Problem – The records sit below. Return every line in them that holds the word "Join".

::::

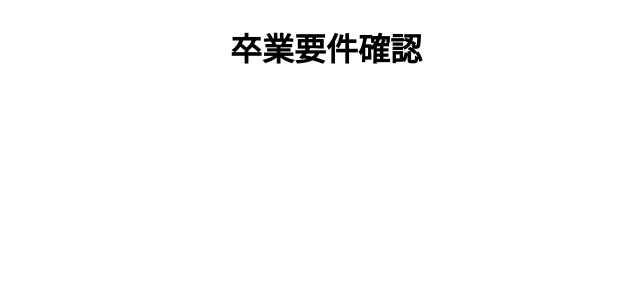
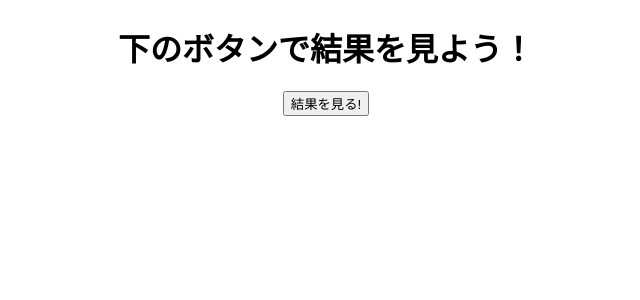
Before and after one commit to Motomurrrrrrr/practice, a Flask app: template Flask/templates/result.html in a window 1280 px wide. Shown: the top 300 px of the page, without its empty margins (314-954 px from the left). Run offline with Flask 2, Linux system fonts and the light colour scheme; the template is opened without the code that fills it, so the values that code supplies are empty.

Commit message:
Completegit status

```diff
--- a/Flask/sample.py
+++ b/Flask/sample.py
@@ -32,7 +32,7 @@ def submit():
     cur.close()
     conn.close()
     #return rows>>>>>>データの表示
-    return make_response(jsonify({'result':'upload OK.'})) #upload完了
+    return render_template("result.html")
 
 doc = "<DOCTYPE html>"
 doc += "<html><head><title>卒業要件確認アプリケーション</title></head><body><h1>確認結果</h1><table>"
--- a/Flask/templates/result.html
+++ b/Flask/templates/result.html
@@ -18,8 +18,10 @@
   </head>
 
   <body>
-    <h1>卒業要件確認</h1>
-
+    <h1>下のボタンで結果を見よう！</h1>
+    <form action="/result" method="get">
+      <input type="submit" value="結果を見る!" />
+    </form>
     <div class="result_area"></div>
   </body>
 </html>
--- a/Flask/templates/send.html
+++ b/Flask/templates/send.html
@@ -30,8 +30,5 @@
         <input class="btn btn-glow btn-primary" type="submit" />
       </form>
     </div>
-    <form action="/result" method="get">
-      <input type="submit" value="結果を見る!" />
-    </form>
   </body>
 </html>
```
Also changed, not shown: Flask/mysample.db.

::::

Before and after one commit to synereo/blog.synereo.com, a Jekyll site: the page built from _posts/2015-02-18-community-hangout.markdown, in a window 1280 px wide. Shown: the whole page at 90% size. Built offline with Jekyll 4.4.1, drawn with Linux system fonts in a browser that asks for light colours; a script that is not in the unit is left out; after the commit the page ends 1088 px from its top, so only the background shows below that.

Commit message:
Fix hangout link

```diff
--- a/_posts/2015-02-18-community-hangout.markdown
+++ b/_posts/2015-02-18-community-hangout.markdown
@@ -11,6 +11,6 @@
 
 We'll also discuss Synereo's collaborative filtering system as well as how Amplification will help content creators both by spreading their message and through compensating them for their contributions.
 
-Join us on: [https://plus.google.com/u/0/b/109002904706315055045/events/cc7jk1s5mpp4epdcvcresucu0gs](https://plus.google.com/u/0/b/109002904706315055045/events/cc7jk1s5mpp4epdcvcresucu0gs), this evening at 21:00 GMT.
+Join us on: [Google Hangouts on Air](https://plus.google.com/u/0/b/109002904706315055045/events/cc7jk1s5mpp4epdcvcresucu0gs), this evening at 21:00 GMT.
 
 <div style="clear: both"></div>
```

::::

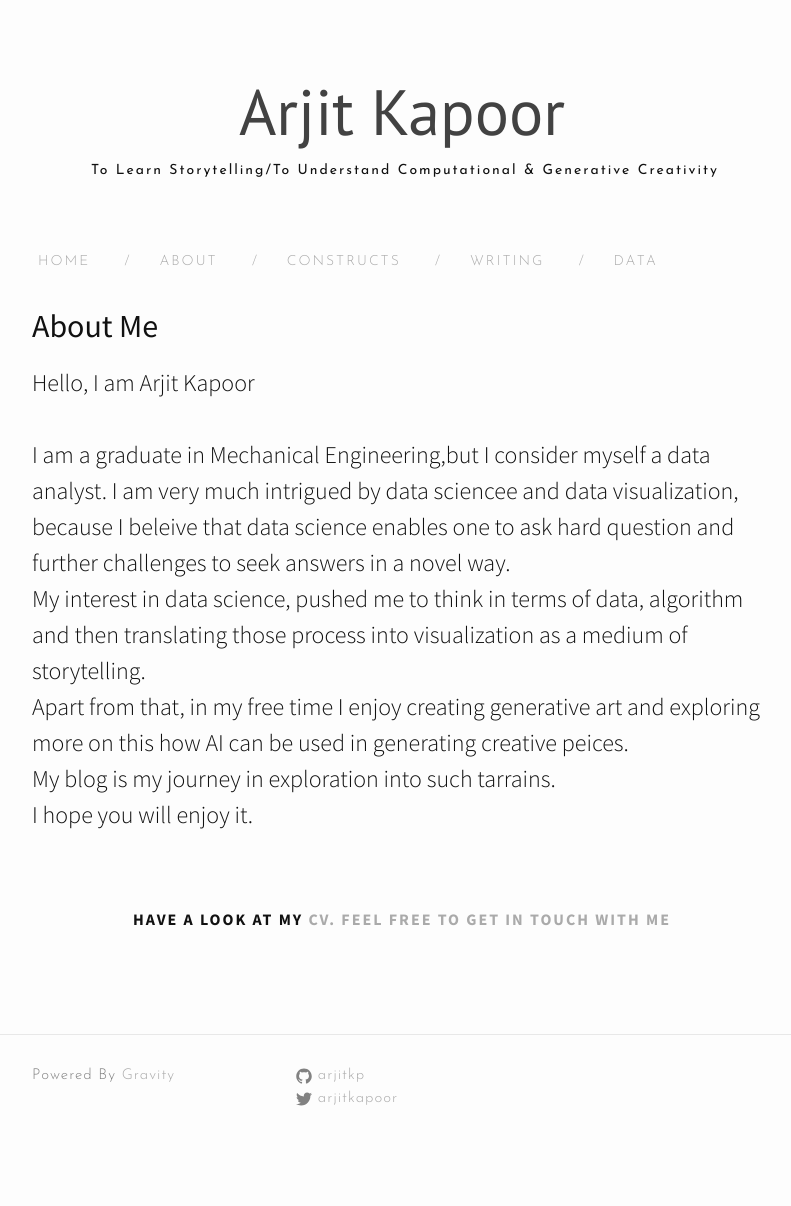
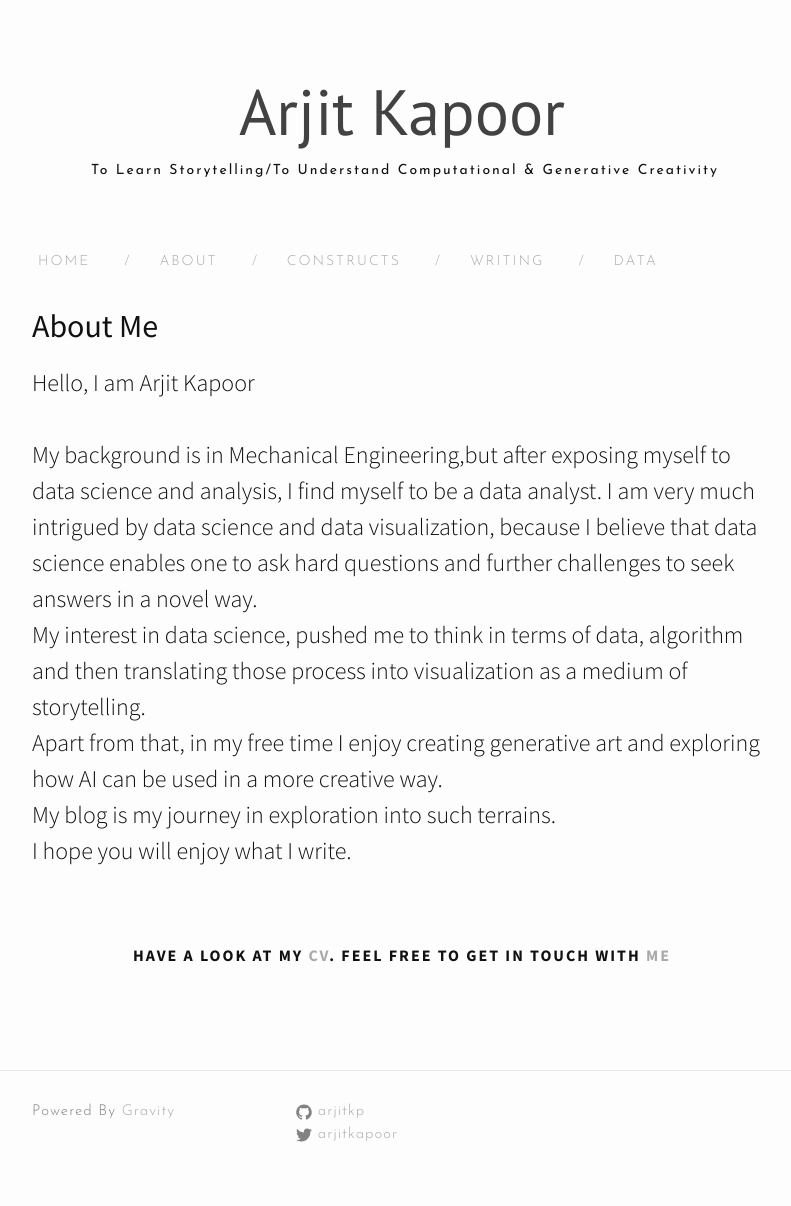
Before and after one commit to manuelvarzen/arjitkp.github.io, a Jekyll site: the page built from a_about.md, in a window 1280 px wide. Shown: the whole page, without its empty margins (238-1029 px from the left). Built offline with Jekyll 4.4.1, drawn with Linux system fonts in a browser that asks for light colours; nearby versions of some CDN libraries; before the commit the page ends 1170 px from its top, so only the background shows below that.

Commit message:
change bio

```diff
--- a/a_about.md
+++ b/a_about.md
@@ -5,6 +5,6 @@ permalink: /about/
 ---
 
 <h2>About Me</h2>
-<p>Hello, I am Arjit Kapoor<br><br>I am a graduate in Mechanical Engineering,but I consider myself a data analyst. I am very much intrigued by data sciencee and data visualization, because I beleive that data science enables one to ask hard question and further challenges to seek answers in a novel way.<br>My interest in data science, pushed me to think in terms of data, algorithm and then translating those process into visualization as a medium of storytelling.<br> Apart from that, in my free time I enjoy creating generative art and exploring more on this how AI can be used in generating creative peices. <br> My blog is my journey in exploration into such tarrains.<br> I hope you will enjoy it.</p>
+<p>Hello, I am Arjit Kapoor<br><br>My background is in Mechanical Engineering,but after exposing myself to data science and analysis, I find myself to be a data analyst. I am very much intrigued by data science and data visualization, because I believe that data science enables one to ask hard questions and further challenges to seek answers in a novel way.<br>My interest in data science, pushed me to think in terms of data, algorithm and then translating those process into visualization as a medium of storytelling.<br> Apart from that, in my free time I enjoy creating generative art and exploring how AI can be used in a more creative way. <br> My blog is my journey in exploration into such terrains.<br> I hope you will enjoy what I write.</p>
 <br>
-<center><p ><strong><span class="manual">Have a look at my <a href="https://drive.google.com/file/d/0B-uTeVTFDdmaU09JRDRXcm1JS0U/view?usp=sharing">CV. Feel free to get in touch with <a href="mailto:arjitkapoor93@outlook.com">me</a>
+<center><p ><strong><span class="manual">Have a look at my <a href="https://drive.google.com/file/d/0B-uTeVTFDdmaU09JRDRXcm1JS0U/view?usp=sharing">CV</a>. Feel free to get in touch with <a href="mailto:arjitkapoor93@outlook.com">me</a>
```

::::

Task response –
-Join us on: [https://plus.google.com/u/0/b/109002904706315055045/events/cc7jk1s5mpp4epdcvcresucu0gs](https://plus.google.com/u/0/b/109002904706315055045/events/cc7jk1s5mpp4epdcvcresucu0gs), this evening at 21:00 GMT.
+Join us on: [Google Hangouts on Air](https://plus.google.com/u/0/b/109002904706315055045/events/cc7jk1s5mpp4epdcvcresucu0gs), this evening at 21:00 GMT.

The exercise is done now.